I just got back from Copenhagen where I made a brief visit at the university yesterday to participate in the PhD course Cultural Heritage and Identity. It was led by dr. Marie Louise Stig Sørensen from the University of Cambridge, who also gave a keynote lecture. The discussions afterwards, with participants from nine different subject areas and various countries, revolved around complex heritage issues concerning definition, value, destruction, conflict, and other current topics in heritage studies. The position of heritage and identity between materialty and discourse was one main turning point of the debates.
Materiality is a hot topic in the social sciences right now, including in archaeology, though archaeologists have obviously always been concerned with things, such as objects, monuments, find contexts, landscapes, etc. Archaeologists have, however, also been following the same theoretical trend as the humanities in general over the last 30 years or so by focusing on language and text as methaphors for various aspects of (material) culture.

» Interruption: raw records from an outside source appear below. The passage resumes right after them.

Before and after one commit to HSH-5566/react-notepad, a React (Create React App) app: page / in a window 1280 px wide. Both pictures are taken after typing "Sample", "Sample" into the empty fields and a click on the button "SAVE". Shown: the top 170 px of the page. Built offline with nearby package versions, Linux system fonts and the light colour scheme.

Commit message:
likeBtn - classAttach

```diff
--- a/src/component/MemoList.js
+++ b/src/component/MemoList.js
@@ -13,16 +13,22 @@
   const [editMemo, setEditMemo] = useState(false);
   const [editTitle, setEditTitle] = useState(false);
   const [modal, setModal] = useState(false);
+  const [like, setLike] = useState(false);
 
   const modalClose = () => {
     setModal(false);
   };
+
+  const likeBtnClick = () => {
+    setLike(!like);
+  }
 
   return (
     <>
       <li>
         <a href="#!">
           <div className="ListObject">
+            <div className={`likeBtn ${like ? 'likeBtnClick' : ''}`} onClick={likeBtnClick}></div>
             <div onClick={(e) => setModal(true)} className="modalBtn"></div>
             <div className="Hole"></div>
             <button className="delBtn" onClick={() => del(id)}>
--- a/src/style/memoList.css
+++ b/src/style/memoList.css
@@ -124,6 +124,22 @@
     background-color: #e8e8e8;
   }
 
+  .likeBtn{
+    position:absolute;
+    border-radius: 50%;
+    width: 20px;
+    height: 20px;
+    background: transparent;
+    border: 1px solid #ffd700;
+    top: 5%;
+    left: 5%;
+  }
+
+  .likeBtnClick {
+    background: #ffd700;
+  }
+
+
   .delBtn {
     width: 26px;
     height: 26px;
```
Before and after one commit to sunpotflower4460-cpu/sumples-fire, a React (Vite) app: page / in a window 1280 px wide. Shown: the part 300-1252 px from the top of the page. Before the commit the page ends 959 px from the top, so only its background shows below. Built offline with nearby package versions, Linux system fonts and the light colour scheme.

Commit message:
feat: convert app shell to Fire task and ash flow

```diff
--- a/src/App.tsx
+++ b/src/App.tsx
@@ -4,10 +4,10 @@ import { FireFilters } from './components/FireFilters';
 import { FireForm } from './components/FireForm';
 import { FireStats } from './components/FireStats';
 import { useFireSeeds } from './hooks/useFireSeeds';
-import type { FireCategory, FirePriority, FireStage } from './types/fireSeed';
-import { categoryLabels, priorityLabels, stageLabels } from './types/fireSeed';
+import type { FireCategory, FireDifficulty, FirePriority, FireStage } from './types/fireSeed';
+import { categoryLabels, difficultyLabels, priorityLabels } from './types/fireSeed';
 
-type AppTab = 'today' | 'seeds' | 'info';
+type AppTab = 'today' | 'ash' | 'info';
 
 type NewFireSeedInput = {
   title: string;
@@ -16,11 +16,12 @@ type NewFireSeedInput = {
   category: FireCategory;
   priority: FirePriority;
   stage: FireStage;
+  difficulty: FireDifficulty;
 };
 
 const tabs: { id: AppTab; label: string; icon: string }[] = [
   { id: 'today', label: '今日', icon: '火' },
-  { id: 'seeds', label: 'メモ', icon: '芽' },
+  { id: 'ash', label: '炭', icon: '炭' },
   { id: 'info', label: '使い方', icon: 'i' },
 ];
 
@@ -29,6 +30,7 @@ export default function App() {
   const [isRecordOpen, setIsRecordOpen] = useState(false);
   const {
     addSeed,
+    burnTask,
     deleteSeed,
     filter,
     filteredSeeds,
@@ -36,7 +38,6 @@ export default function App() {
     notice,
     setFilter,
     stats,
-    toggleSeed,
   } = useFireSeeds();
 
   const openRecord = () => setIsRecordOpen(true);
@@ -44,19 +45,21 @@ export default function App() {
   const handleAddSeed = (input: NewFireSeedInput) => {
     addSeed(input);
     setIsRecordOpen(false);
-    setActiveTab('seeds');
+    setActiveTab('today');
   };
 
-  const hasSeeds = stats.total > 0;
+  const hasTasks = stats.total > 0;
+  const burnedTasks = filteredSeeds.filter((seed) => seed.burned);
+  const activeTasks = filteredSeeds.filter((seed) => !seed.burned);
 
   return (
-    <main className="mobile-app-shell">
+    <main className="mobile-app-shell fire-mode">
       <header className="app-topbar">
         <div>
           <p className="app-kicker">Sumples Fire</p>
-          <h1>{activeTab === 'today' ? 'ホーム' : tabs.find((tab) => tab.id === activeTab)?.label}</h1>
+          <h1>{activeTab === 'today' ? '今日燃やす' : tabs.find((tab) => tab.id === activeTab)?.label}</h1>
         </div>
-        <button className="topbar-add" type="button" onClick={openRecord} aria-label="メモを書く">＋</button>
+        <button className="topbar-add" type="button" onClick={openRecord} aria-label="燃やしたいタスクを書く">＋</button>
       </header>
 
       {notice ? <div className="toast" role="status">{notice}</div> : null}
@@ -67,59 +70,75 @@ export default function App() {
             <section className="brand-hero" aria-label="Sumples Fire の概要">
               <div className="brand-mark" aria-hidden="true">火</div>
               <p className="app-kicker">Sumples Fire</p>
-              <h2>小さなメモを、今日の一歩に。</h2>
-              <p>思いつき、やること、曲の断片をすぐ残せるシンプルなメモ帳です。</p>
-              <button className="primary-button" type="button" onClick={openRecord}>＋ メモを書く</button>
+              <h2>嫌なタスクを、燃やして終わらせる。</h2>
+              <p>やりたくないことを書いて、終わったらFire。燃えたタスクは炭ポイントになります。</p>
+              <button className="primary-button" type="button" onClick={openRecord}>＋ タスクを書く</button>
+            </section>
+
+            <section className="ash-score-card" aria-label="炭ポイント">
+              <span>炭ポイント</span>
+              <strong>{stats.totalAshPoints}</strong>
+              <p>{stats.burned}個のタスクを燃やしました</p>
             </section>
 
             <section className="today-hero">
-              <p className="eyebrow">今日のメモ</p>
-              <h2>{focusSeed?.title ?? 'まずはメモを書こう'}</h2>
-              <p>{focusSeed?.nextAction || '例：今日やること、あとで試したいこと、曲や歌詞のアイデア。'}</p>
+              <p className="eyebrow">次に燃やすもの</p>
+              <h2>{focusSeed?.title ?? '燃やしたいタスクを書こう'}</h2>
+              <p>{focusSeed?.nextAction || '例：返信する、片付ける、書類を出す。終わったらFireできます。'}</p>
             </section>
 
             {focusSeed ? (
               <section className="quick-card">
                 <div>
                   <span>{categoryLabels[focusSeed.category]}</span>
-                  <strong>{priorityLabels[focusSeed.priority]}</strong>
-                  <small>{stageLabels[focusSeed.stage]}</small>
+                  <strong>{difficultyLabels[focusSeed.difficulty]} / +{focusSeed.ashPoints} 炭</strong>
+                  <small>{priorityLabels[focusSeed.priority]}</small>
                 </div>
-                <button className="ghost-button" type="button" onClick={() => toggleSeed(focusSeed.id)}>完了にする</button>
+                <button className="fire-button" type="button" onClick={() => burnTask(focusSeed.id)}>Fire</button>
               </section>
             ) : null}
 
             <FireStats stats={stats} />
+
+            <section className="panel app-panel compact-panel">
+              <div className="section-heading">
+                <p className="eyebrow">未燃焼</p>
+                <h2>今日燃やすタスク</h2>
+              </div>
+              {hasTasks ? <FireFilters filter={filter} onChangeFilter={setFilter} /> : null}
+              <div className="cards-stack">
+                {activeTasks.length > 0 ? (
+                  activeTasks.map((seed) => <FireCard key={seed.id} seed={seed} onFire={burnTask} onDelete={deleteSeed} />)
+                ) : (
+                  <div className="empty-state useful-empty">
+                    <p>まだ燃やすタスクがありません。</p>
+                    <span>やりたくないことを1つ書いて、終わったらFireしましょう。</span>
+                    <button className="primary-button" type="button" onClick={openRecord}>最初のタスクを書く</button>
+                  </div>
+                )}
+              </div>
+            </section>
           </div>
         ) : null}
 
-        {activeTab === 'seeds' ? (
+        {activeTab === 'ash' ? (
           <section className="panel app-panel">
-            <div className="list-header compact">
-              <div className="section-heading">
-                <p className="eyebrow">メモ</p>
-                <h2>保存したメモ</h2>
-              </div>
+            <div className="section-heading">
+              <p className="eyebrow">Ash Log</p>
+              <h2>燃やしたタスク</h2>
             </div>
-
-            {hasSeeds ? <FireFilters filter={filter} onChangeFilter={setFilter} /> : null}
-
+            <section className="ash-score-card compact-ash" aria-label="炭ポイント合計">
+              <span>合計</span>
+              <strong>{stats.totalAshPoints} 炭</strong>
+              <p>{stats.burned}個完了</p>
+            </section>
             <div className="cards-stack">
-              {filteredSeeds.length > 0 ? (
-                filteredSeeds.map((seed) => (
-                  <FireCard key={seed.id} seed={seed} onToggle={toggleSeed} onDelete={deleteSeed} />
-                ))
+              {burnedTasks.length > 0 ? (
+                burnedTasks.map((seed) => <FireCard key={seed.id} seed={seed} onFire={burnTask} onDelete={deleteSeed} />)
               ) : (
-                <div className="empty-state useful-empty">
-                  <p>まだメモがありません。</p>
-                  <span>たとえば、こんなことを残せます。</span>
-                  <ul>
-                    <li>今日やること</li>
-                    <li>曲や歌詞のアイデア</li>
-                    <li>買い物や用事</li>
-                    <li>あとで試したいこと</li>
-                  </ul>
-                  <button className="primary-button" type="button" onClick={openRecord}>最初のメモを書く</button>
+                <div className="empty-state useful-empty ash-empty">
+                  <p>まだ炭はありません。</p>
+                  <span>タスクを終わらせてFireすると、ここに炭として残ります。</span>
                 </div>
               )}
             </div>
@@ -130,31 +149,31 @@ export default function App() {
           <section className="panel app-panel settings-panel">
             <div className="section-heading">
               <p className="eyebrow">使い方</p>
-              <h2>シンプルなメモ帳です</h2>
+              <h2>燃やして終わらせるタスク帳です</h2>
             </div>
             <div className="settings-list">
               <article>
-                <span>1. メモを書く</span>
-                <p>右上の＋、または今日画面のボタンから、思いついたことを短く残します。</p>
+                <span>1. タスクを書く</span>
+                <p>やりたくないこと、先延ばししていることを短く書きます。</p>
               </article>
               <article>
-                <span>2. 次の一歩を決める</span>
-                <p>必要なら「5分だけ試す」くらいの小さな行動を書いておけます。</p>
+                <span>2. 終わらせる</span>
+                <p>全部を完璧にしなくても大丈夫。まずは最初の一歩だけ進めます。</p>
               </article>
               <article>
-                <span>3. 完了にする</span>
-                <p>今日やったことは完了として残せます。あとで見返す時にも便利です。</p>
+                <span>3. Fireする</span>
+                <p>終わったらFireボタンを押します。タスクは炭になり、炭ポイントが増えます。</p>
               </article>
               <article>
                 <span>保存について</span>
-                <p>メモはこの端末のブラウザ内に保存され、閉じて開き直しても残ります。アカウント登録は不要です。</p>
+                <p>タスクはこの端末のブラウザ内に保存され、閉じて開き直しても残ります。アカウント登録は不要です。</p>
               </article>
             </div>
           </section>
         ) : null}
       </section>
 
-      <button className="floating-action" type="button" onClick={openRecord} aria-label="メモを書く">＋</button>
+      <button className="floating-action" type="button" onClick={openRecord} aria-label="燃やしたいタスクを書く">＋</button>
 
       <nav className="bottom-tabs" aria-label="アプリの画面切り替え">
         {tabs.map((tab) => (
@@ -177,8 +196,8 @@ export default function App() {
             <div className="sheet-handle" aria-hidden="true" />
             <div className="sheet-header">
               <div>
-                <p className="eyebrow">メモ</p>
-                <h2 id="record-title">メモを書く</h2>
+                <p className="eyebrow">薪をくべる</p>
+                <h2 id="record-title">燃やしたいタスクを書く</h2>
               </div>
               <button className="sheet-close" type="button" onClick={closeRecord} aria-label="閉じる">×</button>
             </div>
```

This has now turned to a concern with the very specific ways we relate to things (see e.g. B. Olsen 2010: In Defense of Things). In a heritage context “the material turn” entails more focus on the physical and sensory qualities of the monuments, places, and objects of cultural heritage, and how these affect the actions and thoughts of the people around them.
These are not exactly questions that are “solved” in a short afternoon, but yesterday´s course certainly inspired further thinking and writing, both on the materiality aspects of the sites I am studying, and how they are defined, by whom, and why.